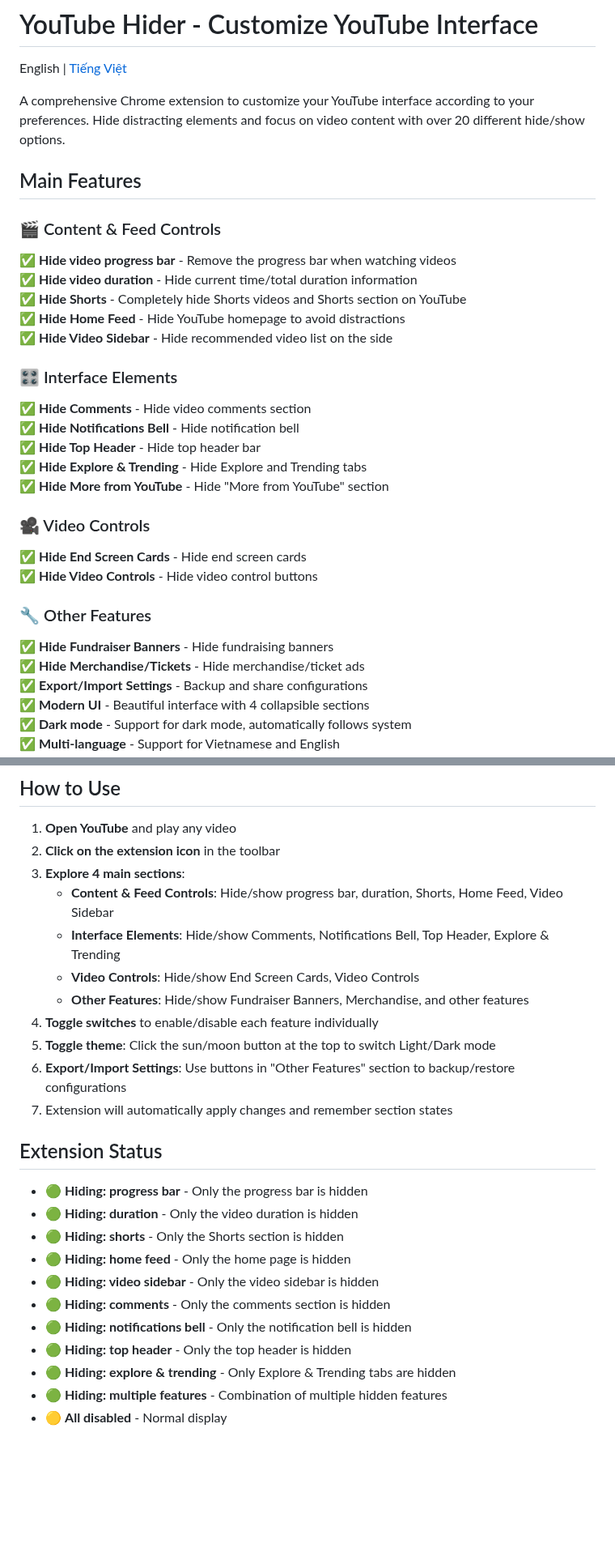
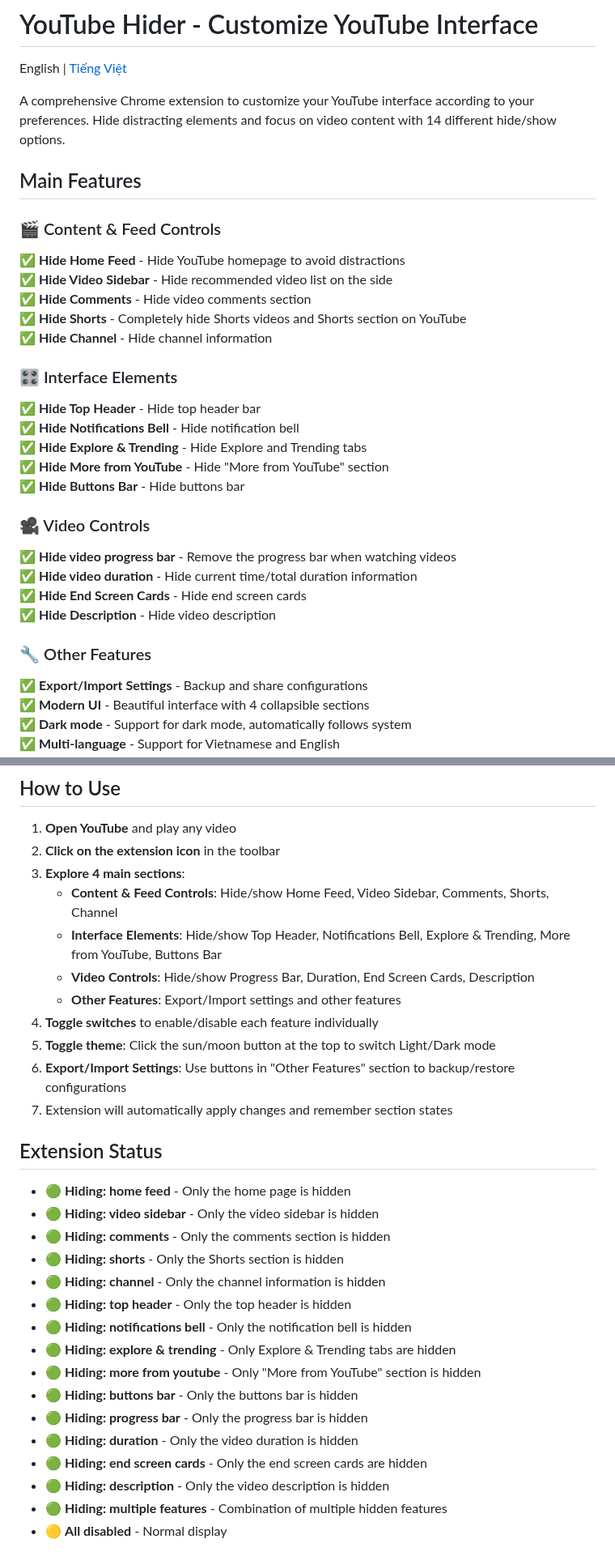
Before and after one commit to PhanKydeptrai/TubeTuner, a Markdown page: README_EN.md, 2 parts joined by grey strips. Shown at 81% size. Rendered like a GitHub page; blank space fills up the shorter version.

Commit message:
feat: Update implementation summary and README files to reflect removed and added features in YouTube extension

```diff
--- a/README_EN.md
+++ b/README_EN.md
@@ -2,31 +2,31 @@
 
 English | [Tiếng Việt](README.md)
 
-A comprehensive Chrome extension to customize your YouTube interface according to your preferences. Hide distracting elements and focus on video content with over 20 different hide/show options.
+A comprehensive Chrome extension to customize your YouTube interface according to your preferences. Hide distracting elements and focus on video content with 14 different hide/show options.
 
 ## Main Features
 
 ### 🎬 Content & Feed Controls
+✅ **Hide Home Feed** - Hide YouTube homepage to avoid distractions <br>
+✅ **Hide Video Sidebar** - Hide recommended video list on the side <br>
+✅ **Hide Comments** - Hide video comments section <br>
+✅ **Hide Shorts** - Completely hide Shorts videos and Shorts section on YouTube <br>
+✅ **Hide Channel** - Hide channel information <br>
+
+### 🎛️ Interface Elements
+✅ **Hide Top Header** - Hide top header bar <br>
+✅ **Hide Notifications Bell** - Hide notification bell <br>
+✅ **Hide Explore & Trending** - Hide Explore and Trending tabs <br>
+✅ **Hide More from YouTube** - Hide "More from YouTube" section <br>
+✅ **Hide Buttons Bar** - Hide buttons bar <br>
+
+### 🎥 Video Controls
 ✅ **Hide video progress bar** - Remove the progress bar when watching videos <br>
 ✅ **Hide video duration** - Hide current time/total duration information <br>
-✅ **Hide Shorts** - Completely hide Shorts videos and Shorts section on YouTube <br>
-✅ **Hide Home Feed** - Hide YouTube homepage to avoid distractions <br>
-✅ **Hide Video Sidebar** - Hide recommended video list on the side <br>
-
-### 🎛️ Interface Elements
-✅ **Hide Comments** - Hide video comments section <br>
-✅ **Hide Notifications Bell** - Hide notification bell <br>
-✅ **Hide Top Header** - Hide top header bar <br>
-✅ **Hide Explore & Trending** - Hide Explore and Trending tabs <br>
-✅ **Hide More from YouTube** - Hide "More from YouTube" section <br>
-
-### 🎥 Video Controls
 ✅ **Hide End Screen Cards** - Hide end screen cards <br>
-✅ **Hide Video Controls** - Hide video control buttons <br>
+✅ **Hide Description** - Hide video description <br>
 
 ### 🔧 Other Features
-✅ **Hide Fundraiser Banners** - Hide fundraising banners <br>
-✅ **Hide Merchandise/Tickets** - Hide merchandise/ticket ads <br>
 ✅ **Export/Import Settings** - Backup and share configurations <br>
 ✅ **Modern UI** - Beautiful interface with 4 collapsible sections <br>
 ✅ **Dark mode** - Support for dark mode, automatically follows system <br>
@@ -66,10 +66,10 @@ A comprehensive Chrome extension to customize your YouTube interface according t
 1. **Open YouTube** and play any video
 2. **Click on the extension icon** in the toolbar
 3. **Explore 4 main sections**:
-   - **Content & Feed Controls**: Hide/show progress bar, duration, Shorts, Home Feed, Video Sidebar
-   - **Interface Elements**: Hide/show Comments, Notifications Bell, Top Header, Explore & Trending
-   - **Video Controls**: Hide/show End Screen Cards, Video Controls
-   - **Other Features**: Hide/show Fundraiser Banners, Merchandise, and other features
+   - **Content & Feed Controls**: Hide/show Home Feed, Video Sidebar, Comments, Shorts, Channel
+   - **Interface Elements**: Hide/show Top Header, Notifications Bell, Explore & Trending, More from YouTube, Buttons Bar
+   - **Video Controls**: Hide/show Progress Bar, Duration, End Screen Cards, Description
+   - **Other Features**: Export/Import settings and other features
 4. **Toggle switches** to enable/disable each feature individually
 5. **Toggle theme**: Click the sun/moon button at the top to switch Light/Dark mode
 6. **Export/Import Settings**: Use buttons in "Other Features" section to backup/restore configurations
@@ -77,15 +77,20 @@ A comprehensive Chrome extension to customize your YouTube interface according t
 
 ## Extension Status
 
-- 🟢 **Hiding: progress bar** - Only the progress bar is hidden
-- 🟢 **Hiding: duration** - Only the video duration is hidden
-- 🟢 **Hiding: shorts** - Only the Shorts section is hidden
 - 🟢 **Hiding: home feed** - Only the home page is hidden
 - 🟢 **Hiding: video sidebar** - Only the video sidebar is hidden
 - 🟢 **Hiding: comments** - Only the comments section is hidden
+- 🟢 **Hiding: shorts** - Only the Shorts section is hidden
+- 🟢 **Hiding: channel** - Only the channel information is hidden
+- 🟢 **Hiding: top header** - Only the top header is hidden
 - 🟢 **Hiding: notifications bell** - Only the notification bell is hidden
-- 🟢 **Hiding: top header** - Only the top header is hidden
 - 🟢 **Hiding: explore & trending** - Only Explore & Trending tabs are hidden
+- 🟢 **Hiding: more from youtube** - Only "More from YouTube" section is hidden
+- 🟢 **Hiding: buttons bar** - Only the buttons bar is hidden
+- 🟢 **Hiding: progress bar** - Only the progress bar is hidden
+- 🟢 **Hiding: duration** - Only the video duration is hidden
+- 🟢 **Hiding: end screen cards** - Only the end screen cards are hidden
+- 🟢 **Hiding: description** - Only the video description is hidden
 - 🟢 **Hiding: multiple features** - Combination of multiple hidden features
 - 🟡 **All disabled** - Normal display
 
```
Also changed, not shown: IMPLEMENTATION_SUMMARY.md (added, +157 -0 lines), README.md (+29 -24 lines).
■ ■ ■ ■ ■
▸ **What the exercise asks**: Pictures aside, reproduce every record exactly as it stands.

▸ **Solution to the problem**:
Before and after one commit to PhanKydeptrai/TubeTuner, a Markdown page: README_EN.md, 2 parts joined by grey strips. Shown at 81% size. Rendered like a GitHub page; blank space fills up the shorter version.

Commit message:
feat: Update implementation summary and README files to reflect removed and added features in YouTube extension

```diff
--- a/README_EN.md
+++ b/README_EN.md
@@ -2,31 +2,31 @@
 
 English | [Tiếng Việt](README.md)
 
-A comprehensive Chrome extension to customize your YouTube interface according to your preferences. Hide distracting elements and focus on video content with over 20 different hide/show options.
+A comprehensive Chrome extension to customize your YouTube interface according to your preferences. Hide distracting elements and focus on video content with 14 different hide/show options.
 
 ## Main Features
 
 ### 🎬 Content & Feed Controls
+✅ **Hide Home Feed** - Hide YouTube homepage to avoid distractions <br>
+✅ **Hide Video Sidebar** - Hide recommended video list on the side <br>
+✅ **Hide Comments** - Hide video comments section <br>
+✅ **Hide Shorts** - Completely hide Shorts videos and Shorts section on YouTube <br>
+✅ **Hide Channel** - Hide channel information <br>
+
+### 🎛️ Interface Elements
+✅ **Hide Top Header** - Hide top header bar <br>
+✅ **Hide Notifications Bell** - Hide notification bell <br>
+✅ **Hide Explore & Trending** - Hide Explore and Trending tabs <br>
+✅ **Hide More from YouTube** - Hide "More from YouTube" section <br>
+✅ **Hide Buttons Bar** - Hide buttons bar <br>
+
+### 🎥 Video Controls
 ✅ **Hide video progress bar** - Remove the progress bar when watching videos <br>
 ✅ **Hide video duration** - Hide current time/total duration information <br>
-✅ **Hide Shorts** - Completely hide Shorts videos and Shorts section on YouTube <br>
-✅ **Hide Home Feed** - Hide YouTube homepage to avoid distractions <br>
-✅ **Hide Video Sidebar** - Hide recommended video list on the side <br>
-
-### 🎛️ Interface Elements
-✅ **Hide Comments** - Hide video comments section <br>
-✅ **Hide Notifications Bell** - Hide notification bell <br>
-✅ **Hide Top Header** - Hide top header bar <br>
-✅ **Hide Explore & Trending** - Hide Explore and Trending tabs <br>
-✅ **Hide More from YouTube** - Hide "More from YouTube" section <br>
-
-### 🎥 Video Controls
 ✅ **Hide End Screen Cards** - Hide end screen cards <br>
-✅ **Hide Video Controls** - Hide video control buttons <br>
+✅ **Hide Description** - Hide video description <br>
 
 ### 🔧 Other Features
-✅ **Hide Fundraiser Banners** - Hide fundraising banners <br>
-✅ **Hide Merchandise/Tickets** - Hide merchandise/ticket ads <br>
 ✅ **Export/Import Settings** - Backup and share configurations <br>
 ✅ **Modern UI** - Beautiful interface with 4 collapsible sections <br>
 ✅ **Dark mode** - Support for dark mode, automatically follows system <br>
@@ -66,10 +66,10 @@ A comprehensive Chrome extension to customize your YouTube interface according t
 1. **Open YouTube** and play any video
 2. **Click on the extension icon** in the toolbar
 3. **Explore 4 main sections**:
-   - **Content & Feed Controls**: Hide/show progress bar, duration, Shorts, Home Feed, Video Sidebar
-   - **Interface Elements**: Hide/show Comments, Notifications Bell, Top Header, Explore & Trending
-   - **Video Controls**: Hide/show End Screen Cards, Video Controls
-   - **Other Features**: Hide/show Fundraiser Banners, Merchandise, and other features
+   - **Content & Feed Controls**: Hide/show Home Feed, Video Sidebar, Comments, Shorts, Channel
+   - **Interface Elements**: Hide/show Top Header, Notifications Bell, Explore & Trending, More from YouTube, Buttons Bar
+   - **Video Controls**: Hide/show Progress Bar, Duration, End Screen Cards, Description
+   - **Other Features**: Export/Import settings and other features
 4. **Toggle switches** to enable/disable each feature individually
 5. **Toggle theme**: Click the sun/moon button at the top to switch Light/Dark mode
 6. **Export/Import Settings**: Use buttons in "Other Features" section to backup/restore configurations
@@ -77,15 +77,20 @@ A comprehensive Chrome extension to customize your YouTube interface according t
 
 ## Extension Status
 
-- 🟢 **Hiding: progress bar** - Only the progress bar is hidden
-- 🟢 **Hiding: duration** - Only the video duration is hidden
-- 🟢 **Hiding: shorts** - Only the Shorts section is hidden
 - 🟢 **Hiding: home feed** - Only the home page is hidden
 - 🟢 **Hiding: video sidebar** - Only the video sidebar is hidden
 - 🟢 **Hiding: comments** - Only the comments section is hidden
+- 🟢 **Hiding: shorts** - Only the Shorts section is hidden
+- 🟢 **Hiding: channel** - Only the channel information is hidden
+- 🟢 **Hiding: top header** - Only the top header is hidden
 - 🟢 **Hiding: notifications bell** - Only the notification bell is hidden
-- 🟢 **Hiding: top header** - Only the top header is hidden
 - 🟢 **Hiding: explore & trending** - Only Explore & Trending tabs are hidden
+- 🟢 **Hiding: more from youtube** - Only "More from YouTube" section is hidden
+- 🟢 **Hiding: buttons bar** - Only the buttons bar is hidden
+- 🟢 **Hiding: progress bar** - Only the progress bar is hidden
+- 🟢 **Hiding: duration** - Only the video duration is hidden
+- 🟢 **Hiding: end screen cards** - Only the end screen cards are hidden
+- 🟢 **Hiding: description** - Only the video description is hidden
 - 🟢 **Hiding: multiple features** - Combination of multiple hidden features
 - 🟡 **All disabled** - Normal display
 
```
Also changed, not shown: IMPLEMENTATION_SUMMARY.md (added, +157 -0 lines), README.md (+29 -24 lines).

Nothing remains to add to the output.